But it was their third record that really stands as one of the greatest comedy classics of all time. Don’t Crush That Dwarf, Hand Me the Pliers takes both sides of the record to unfold, and tells the story of George Leroy Tirebiter in a kind of Joycean slipstream of chronology. It’s all told through the flipping of TV channels in a martial-law America where pizza delivery never comes to the right zone: Here he is as a teen in the 1950s starring as Porgie in “High School Madness”, where the brave kids from More Science High have to figure out whether or not they’re really at war with the evil kids from Communist Martyrs High; here he is as an old man; here he is as the producer of the world’s corniest war film, where everyone’s stereotypical accents are all screwed up; and he’s somehow the slacker who watches the world’s worst religious channel, where the only two sacraments are eating and, uh, letting it go (“Look at that steaming heap of hot-buttered groat clusters! My, my!”). By the time you figure out that Tirebiter is being tortured for selling out, Porgie is also being sold out by his own father in a Kafkaesque trial. Hell, even the winner of the game show wins a bag of shit . . . “but it’s really great shit!”. It’s an indictment of America’s cavalier treatment of its young people, and it’s a wake-up call, and it’s infinitely dense like a black hole, revealing new details on every listen. And, of course, it’s just plain funny.
The fourth of these releases is even weirder. I Think We’re All Bozos on This Bus takes us with a bunch of clowns—yes, I mean real clowns—on a trip through a messed-up amusement/science park where everything is completely planned and perfected. Heck, even the President of the United States is available to answer your every question. That is, until he is revealed to be an animatronic sham easily reprogrammed by our intrepidly hapless protagonist. This is the shortest of the albums, and the least overtly “funny” of the four, but it might be the deepest; it shows the folly of believing in any sort of scientific philosophy of life, it explores the idea that mass entertainment is actually a front for shadowy figures who control us all, and it shows us a way out: use “progress” to fight “progress” by reprogramming the government. Or something. I’m not really sure.
It probably sounds like I’m saying that the Firesign Theatre produced four perfect comedy albums that completely kick the ass of the National Lampoon show Lemmings. I guess that is what I’m saying. And I guess I’m saying it because these albums have more going on than just the Lampoon‘s snarky fuck-you-isms; they are ambiguous, they are both scary and hopeful, and they are unlikely to be touched by any further achievements in comedy in a long time. We live in a simple time where albums like these could never be produced—we’ve lost the art of sublety anymore. And damn, we need it now more than ever.
I couldn’t urge you to find these albums more if I got it tattooed on my head.
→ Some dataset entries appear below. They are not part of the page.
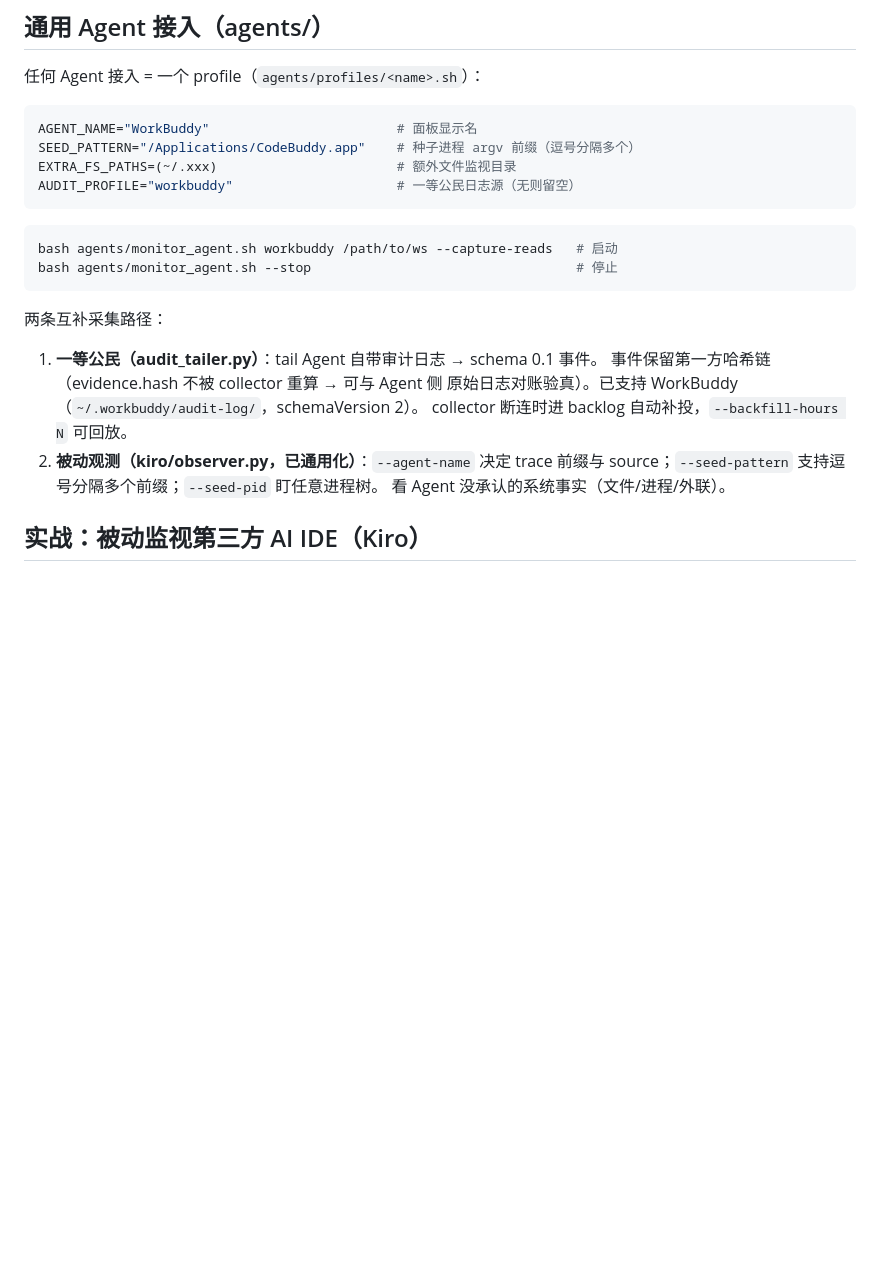
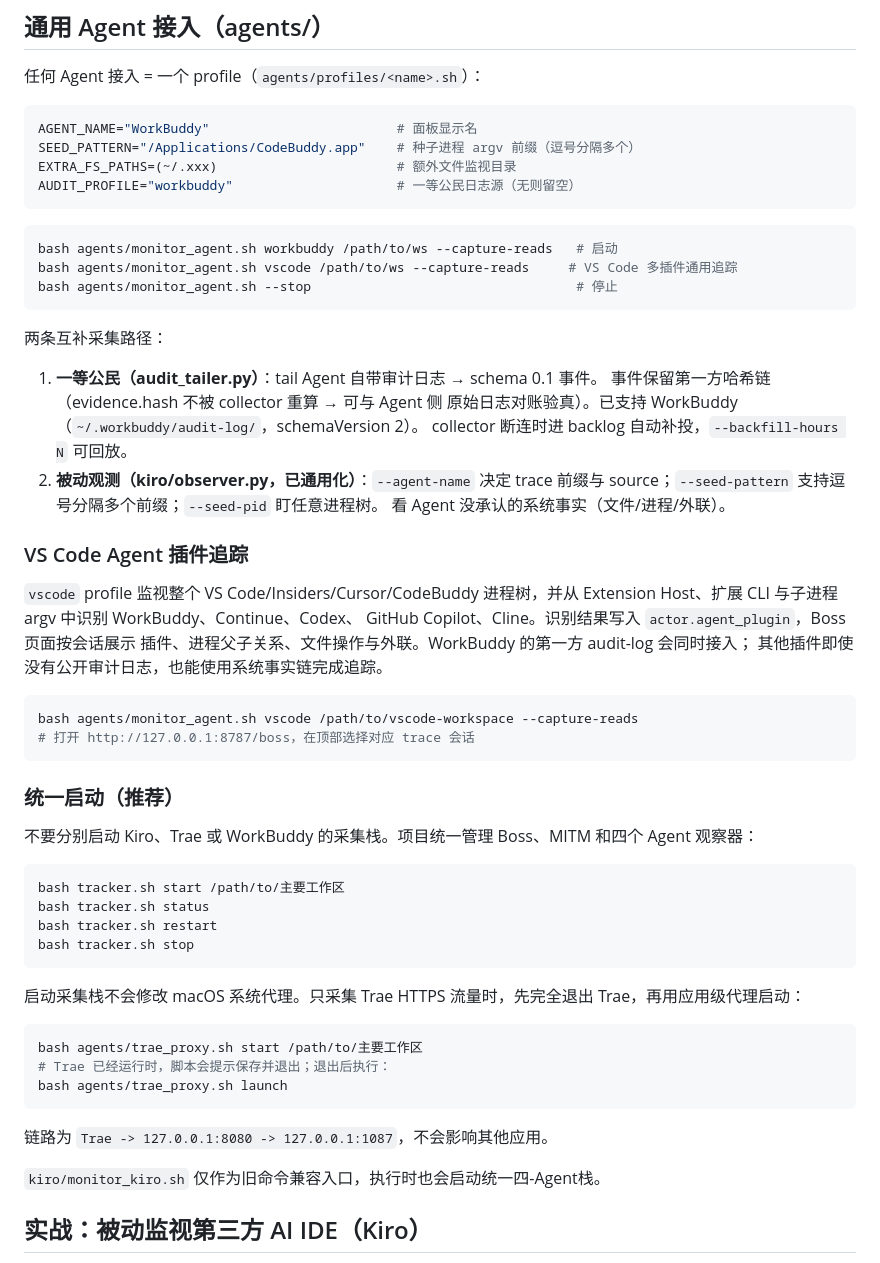
Before and after one commit to tajleonbennis-maker/beats-agent-tracker, a Markdown page: README.md, the part around the change. Drawn GitHub-style; blank space fills up the shorter version.

Commit message:
更新 README.md

````diff
--- a/README.md
+++ b/README.md
@@ -117,6 +117,7 @@ AUDIT_PROFILE="workbuddy"                     # 一等公民日志源（无则
 
 ```bash
 bash agents/monitor_agent.sh workbuddy /path/to/ws --capture-reads   # 启动
+bash agents/monitor_agent.sh vscode /path/to/ws --capture-reads     # VS Code 多插件通用追踪
 bash agents/monitor_agent.sh --stop                                  # 停止
 ```
 
@@ -129,6 +130,44 @@ bash agents/monitor_agent.sh --stop                                  # 停止
 2. **被动观测（kiro/observer.py，已通用化）**：`--agent-name` 决定 trace 前缀与
    source；`--seed-pattern` 支持逗号分隔多个前缀；`--seed-pid` 盯任意进程树。
    看 Agent 没承认的系统事实（文件/进程/外联）。
+
+### VS Code Agent 插件追踪
+
+`vscode` profile 监视整个 VS Code/Insiders/Cursor/CodeBuddy 进程树，并从
+Extension Host、扩展 CLI 与子进程 argv 中识别 WorkBuddy、Continue、Codex、
+GitHub Copilot、Cline。识别结果写入 `actor.agent_plugin`，Boss 页面按会话展示
+插件、进程父子关系、文件操作与外联。WorkBuddy 的第一方 audit-log 会同时接入；
+其他插件即使没有公开审计日志，也能使用系统事实链完成追踪。
+
+```bash
+bash agents/monitor_agent.sh vscode /path/to/vscode-workspace --capture-reads
+# 打开 http://127.0.0.1:8787/boss，在顶部选择对应 trace 会话
+```
+
+### 统一启动（推荐）
+
+不要分别启动 Kiro、Trae 或 WorkBuddy 的采集栈。项目统一管理 Boss、MITM 和四个
+Agent 观察器：
+
+```bash
+bash tracker.sh start /path/to/主要工作区
+bash tracker.sh status
+bash tracker.sh restart
+bash tracker.sh stop
+```
+
+启动采集栈不会修改 macOS 系统代理。只采集 Trae HTTPS 流量时，先完全退出
+Trae，再用应用级代理启动：
+
+```bash
+bash agents/trae_proxy.sh start /path/to/主要工作区
+# Trae 已经运行时，脚本会提示保存并退出；退出后执行：
+bash agents/trae_proxy.sh launch
+```
+
+链路为 `Trae -> 127.0.0.1:8080 -> 127.0.0.1:1087`，不会影响其他应用。
+
+`kiro/monitor_kiro.sh` 仅作为旧命令兼容入口，执行时也会启动统一四-Agent栈。
 
 ## 实战：被动监视第三方 AI IDE（Kiro）
 
````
// Sound Affects
"The man whose songs were recorded by Johnny Cash, Alan Jackson, Ricky Skaggs, David Allan Coe, The Highwaymen, and countless others succumbs to time’s cruel cue that the only token of permanence we have to offer are the effects of shared moments and memories.READ the article